◆ Assigned task: Exact repetition is required: output every record in full.

Saved entries
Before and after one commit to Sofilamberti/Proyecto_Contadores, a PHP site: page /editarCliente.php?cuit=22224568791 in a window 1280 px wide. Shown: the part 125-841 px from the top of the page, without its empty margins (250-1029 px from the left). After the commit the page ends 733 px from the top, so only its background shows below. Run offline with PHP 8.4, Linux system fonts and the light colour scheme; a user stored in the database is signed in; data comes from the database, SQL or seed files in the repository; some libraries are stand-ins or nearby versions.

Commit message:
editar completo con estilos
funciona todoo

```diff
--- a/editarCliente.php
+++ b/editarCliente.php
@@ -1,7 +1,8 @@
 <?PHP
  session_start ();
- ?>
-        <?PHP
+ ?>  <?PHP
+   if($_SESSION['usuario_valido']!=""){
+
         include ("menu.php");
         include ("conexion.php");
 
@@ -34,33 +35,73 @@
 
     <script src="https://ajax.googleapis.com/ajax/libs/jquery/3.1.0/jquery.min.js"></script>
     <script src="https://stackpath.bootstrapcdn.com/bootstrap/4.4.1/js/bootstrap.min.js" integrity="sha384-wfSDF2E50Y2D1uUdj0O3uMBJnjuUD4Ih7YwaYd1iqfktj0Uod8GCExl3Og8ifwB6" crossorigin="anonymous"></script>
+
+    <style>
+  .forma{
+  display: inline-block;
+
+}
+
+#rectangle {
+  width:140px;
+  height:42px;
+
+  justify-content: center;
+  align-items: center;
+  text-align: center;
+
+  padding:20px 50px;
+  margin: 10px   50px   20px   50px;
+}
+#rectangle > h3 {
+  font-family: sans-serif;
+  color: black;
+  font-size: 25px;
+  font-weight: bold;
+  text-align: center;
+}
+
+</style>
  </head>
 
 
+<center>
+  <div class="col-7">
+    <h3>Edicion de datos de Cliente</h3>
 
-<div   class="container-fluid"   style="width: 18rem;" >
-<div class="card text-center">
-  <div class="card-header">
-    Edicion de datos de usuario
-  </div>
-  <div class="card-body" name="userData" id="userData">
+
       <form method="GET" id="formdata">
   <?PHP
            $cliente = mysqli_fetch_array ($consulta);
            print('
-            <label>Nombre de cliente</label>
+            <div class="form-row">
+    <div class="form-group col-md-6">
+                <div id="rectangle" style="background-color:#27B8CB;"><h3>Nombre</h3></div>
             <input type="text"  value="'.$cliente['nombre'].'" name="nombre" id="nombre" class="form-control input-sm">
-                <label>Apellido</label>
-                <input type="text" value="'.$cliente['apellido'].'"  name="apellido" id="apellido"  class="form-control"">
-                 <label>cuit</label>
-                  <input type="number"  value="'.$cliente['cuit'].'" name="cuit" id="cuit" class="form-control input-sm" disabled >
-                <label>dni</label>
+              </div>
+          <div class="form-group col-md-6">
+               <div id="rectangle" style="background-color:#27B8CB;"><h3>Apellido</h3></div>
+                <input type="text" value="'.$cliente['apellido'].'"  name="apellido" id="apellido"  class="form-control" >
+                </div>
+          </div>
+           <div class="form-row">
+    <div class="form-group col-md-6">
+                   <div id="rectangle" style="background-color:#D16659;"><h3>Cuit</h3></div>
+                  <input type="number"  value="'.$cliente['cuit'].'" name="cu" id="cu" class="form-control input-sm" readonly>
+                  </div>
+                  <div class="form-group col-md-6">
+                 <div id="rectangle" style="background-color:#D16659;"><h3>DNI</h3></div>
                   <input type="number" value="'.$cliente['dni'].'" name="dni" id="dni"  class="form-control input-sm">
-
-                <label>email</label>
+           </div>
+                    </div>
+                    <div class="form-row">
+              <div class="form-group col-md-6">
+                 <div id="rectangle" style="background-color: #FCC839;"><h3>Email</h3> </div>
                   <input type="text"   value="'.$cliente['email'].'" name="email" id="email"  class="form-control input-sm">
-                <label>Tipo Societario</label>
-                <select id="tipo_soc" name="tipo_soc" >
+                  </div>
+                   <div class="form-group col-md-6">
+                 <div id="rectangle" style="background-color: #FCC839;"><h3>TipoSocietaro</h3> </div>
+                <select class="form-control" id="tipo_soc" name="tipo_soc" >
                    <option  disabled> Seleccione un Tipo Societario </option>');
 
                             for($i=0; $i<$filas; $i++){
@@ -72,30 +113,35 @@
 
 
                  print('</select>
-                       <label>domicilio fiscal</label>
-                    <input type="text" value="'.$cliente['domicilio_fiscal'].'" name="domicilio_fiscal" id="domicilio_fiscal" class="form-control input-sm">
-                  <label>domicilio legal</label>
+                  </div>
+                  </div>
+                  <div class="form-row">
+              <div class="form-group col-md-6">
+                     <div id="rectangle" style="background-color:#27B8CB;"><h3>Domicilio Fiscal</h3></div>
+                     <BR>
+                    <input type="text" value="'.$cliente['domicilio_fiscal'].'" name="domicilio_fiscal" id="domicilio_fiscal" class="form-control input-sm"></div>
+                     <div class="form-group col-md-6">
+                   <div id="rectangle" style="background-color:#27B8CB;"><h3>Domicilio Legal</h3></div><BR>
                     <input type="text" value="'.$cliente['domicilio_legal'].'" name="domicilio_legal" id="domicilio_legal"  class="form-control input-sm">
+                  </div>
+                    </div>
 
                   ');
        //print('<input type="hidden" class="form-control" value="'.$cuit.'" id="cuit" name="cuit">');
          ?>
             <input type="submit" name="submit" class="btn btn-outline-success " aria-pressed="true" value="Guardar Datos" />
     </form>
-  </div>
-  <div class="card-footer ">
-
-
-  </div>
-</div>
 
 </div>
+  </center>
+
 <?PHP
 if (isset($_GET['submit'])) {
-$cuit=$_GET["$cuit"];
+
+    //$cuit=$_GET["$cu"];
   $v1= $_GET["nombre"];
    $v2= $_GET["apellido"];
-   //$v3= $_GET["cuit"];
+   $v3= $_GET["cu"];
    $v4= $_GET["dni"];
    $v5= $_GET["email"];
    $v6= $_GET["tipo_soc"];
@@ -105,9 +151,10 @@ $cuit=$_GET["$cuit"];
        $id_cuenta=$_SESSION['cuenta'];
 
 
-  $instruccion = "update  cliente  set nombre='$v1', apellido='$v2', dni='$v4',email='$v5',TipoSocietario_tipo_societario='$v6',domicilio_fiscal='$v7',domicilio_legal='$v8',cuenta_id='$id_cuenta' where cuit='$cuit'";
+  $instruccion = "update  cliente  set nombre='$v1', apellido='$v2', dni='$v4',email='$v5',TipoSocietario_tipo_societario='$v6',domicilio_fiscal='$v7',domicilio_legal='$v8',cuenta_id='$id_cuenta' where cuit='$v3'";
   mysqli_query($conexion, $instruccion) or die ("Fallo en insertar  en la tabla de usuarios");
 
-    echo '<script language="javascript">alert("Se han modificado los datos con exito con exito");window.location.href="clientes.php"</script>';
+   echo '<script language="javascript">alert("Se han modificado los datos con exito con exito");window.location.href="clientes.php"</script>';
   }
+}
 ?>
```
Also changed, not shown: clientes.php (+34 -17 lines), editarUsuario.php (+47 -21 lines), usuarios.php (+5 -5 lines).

◆ Your solution:
Before and after one commit to Sofilamberti/Proyecto_Contadores, a PHP site: page /editarCliente.php?cuit=22224568791 in a window 1280 px wide. Shown: the part 125-841 px from the top of the page, without its empty margins (250-1029 px from the left). After the commit the page ends 733 px from the top, so only its background shows below. Run offline with PHP 8.4, Linux system fonts and the light colour scheme; a user stored in the database is signed in; data comes from the database, SQL or seed files in the repository; some libraries are stand-ins or nearby versions.

Commit message:
editar completo con estilos
funciona todoo

```diff
--- a/editarCliente.php
+++ b/editarCliente.php
@@ -1,7 +1,8 @@
 <?PHP
  session_start ();
- ?>
-        <?PHP
+ ?>  <?PHP
+   if($_SESSION['usuario_valido']!=""){
+
         include ("menu.php");
         include ("conexion.php");
 
@@ -34,33 +35,73 @@
 
     <script src="https://ajax.googleapis.com/ajax/libs/jquery/3.1.0/jquery.min.js"></script>
     <script src="https://stackpath.bootstrapcdn.com/bootstrap/4.4.1/js/bootstrap.min.js" integrity="sha384-wfSDF2E50Y2D1uUdj0O3uMBJnjuUD4Ih7YwaYd1iqfktj0Uod8GCExl3Og8ifwB6" crossorigin="anonymous"></script>
+
+    <style>
+  .forma{
+  display: inline-block;
+
+}
+
+#rectangle {
+  width:140px;
+  height:42px;
+
+  justify-content: center;
+  align-items: center;
+  text-align: center;
+
+  padding:20px 50px;
+  margin: 10px   50px   20px   50px;
+}
+#rectangle > h3 {
+  font-family: sans-serif;
+  color: black;
+  font-size: 25px;
+  font-weight: bold;
+  text-align: center;
+}
+
+</style>
  </head>
 
 
+<center>
+  <div class="col-7">
+    <h3>Edicion de datos de Cliente</h3>
 
-<div   class="container-fluid"   style="width: 18rem;" >
-<div class="card text-center">
-  <div class="card-header">
-    Edicion de datos de usuario
-  </div>
-  <div class="card-body" name="userData" id="userData">
+
       <form method="GET" id="formdata">
   <?PHP
            $cliente = mysqli_fetch_array ($consulta);
            print('
-            <label>Nombre de cliente</label>
+            <div class="form-row">
+    <div class="form-group col-md-6">
+                <div id="rectangle" style="background-color:#27B8CB;"><h3>Nombre</h3></div>
             <input type="text"  value="'.$cliente['nombre'].'" name="nombre" id="nombre" class="form-control input-sm">
-                <label>Apellido</label>
-                <input type="text" value="'.$cliente['apellido'].'"  name="apellido" id="apellido"  class="form-control"">
-                 <label>cuit</label>
-                  <input type="number"  value="'.$cliente['cuit'].'" name="cuit" id="cuit" class="form-control input-sm" disabled >
-                <label>dni</label>
+              </div>
+          <div class="form-group col-md-6">
+               <div id="rectangle" style="background-color:#27B8CB;"><h3>Apellido</h3></div>
+                <input type="text" value="'.$cliente['apellido'].'"  name="apellido" id="apellido"  class="form-control" >
+                </div>
+          </div>
+           <div class="form-row">
+    <div class="form-group col-md-6">
+                   <div id="rectangle" style="background-color:#D16659;"><h3>Cuit</h3></div>
+                  <input type="number"  value="'.$cliente['cuit'].'" name="cu" id="cu" class="form-control input-sm" readonly>
+                  </div>
+                  <div class="form-group col-md-6">
+                 <div id="rectangle" style="background-color:#D16659;"><h3>DNI</h3></div>
                   <input type="number" value="'.$cliente['dni'].'" name="dni" id="dni"  class="form-control input-sm">
-
-                <label>email</label>
+           </div>
+                    </div>
+                    <div class="form-row">
+              <div class="form-group col-md-6">
+                 <div id="rectangle" style="background-color: #FCC839;"><h3>Email</h3> </div>
                   <input type="text"   value="'.$cliente['email'].'" name="email" id="email"  class="form-control input-sm">
-                <label>Tipo Societario</label>
-                <select id="tipo_soc" name="tipo_soc" >
+                  </div>
+                   <div class="form-group col-md-6">
+                 <div id="rectangle" style="background-color: #FCC839;"><h3>TipoSocietaro</h3> </div>
+                <select class="form-control" id="tipo_soc" name="tipo_soc" >
                    <option  disabled> Seleccione un Tipo Societario </option>');
 
                             for($i=0; $i<$filas; $i++){
@@ -72,30 +113,35 @@
 
 
                  print('</select>
-                       <label>domicilio fiscal</label>
-                    <input type="text" value="'.$cliente['domicilio_fiscal'].'" name="domicilio_fiscal" id="domicilio_fiscal" class="form-control input-sm">
-                  <label>domicilio legal</label>
+                  </div>
+                  </div>
+                  <div class="form-row">
+              <div class="form-group col-md-6">
+                     <div id="rectangle" style="background-color:#27B8CB;"><h3>Domicilio Fiscal</h3></div>
+                     <BR>
+                    <input type="text" value="'.$cliente['domicilio_fiscal'].'" name="domicilio_fiscal" id="domicilio_fiscal" class="form-control input-sm"></div>
+                     <div class="form-group col-md-6">
+                   <div id="rectangle" style="background-color:#27B8CB;"><h3>Domicilio Legal</h3></div><BR>
                     <input type="text" value="'.$cliente['domicilio_legal'].'" name="domicilio_legal" id="domicilio_legal"  class="form-control input-sm">
+                  </div>
+                    </div>
 
                   ');
        //print('<input type="hidden" class="form-control" value="'.$cuit.'" id="cuit" name="cuit">');
          ?>
             <input type="submit" name="submit" class="btn btn-outline-success " aria-pressed="true" value="Guardar Datos" />
     </form>
-  </div>
-  <div class="card-footer ">
-
-
-  </div>
-</div>
 
 </div>
+  </center>
+
 <?PHP
 if (isset($_GET['submit'])) {
-$cuit=$_GET["$cuit"];
+
+    //$cuit=$_GET["$cu"];
   $v1= $_GET["nombre"];
    $v2= $_GET["apellido"];
-   //$v3= $_GET["cuit"];
+   $v3= $_GET["cu"];
    $v4= $_GET["dni"];
    $v5= $_GET["email"];
    $v6= $_GET["tipo_soc"];
@@ -105,9 +151,10 @@ $cuit=$_GET["$cuit"];
        $id_cuenta=$_SESSION['cuenta'];
 
 
-  $instruccion = "update  cliente  set nombre='$v1', apellido='$v2', dni='$v4',email='$v5',TipoSocietario_tipo_societario='$v6',domicilio_fiscal='$v7',domicilio_legal='$v8',cuenta_id='$id_cuenta' where cuit='$cuit'";
+  $instruccion = "update  cliente  set nombre='$v1', apellido='$v2', dni='$v4',email='$v5',TipoSocietario_tipo_societario='$v6',domicilio_fiscal='$v7',domicilio_legal='$v8',cuenta_id='$id_cuenta' where cuit='$v3'";
   mysqli_query($conexion, $instruccion) or die ("Fallo en insertar  en la tabla de usuarios");
 
-    echo '<script language="javascript">alert("Se han modificado los datos con exito con exito");window.location.href="clientes.php"</script>';
+   echo '<script language="javascript">alert("Se han modificado los datos con exito con exito");window.location.href="clientes.php"</script>';
   }
+}
 ?>
```
Also changed, not shown: clientes.php (+34 -17 lines), editarUsuario.php (+47 -21 lines), usuarios.php (+5 -5 lines).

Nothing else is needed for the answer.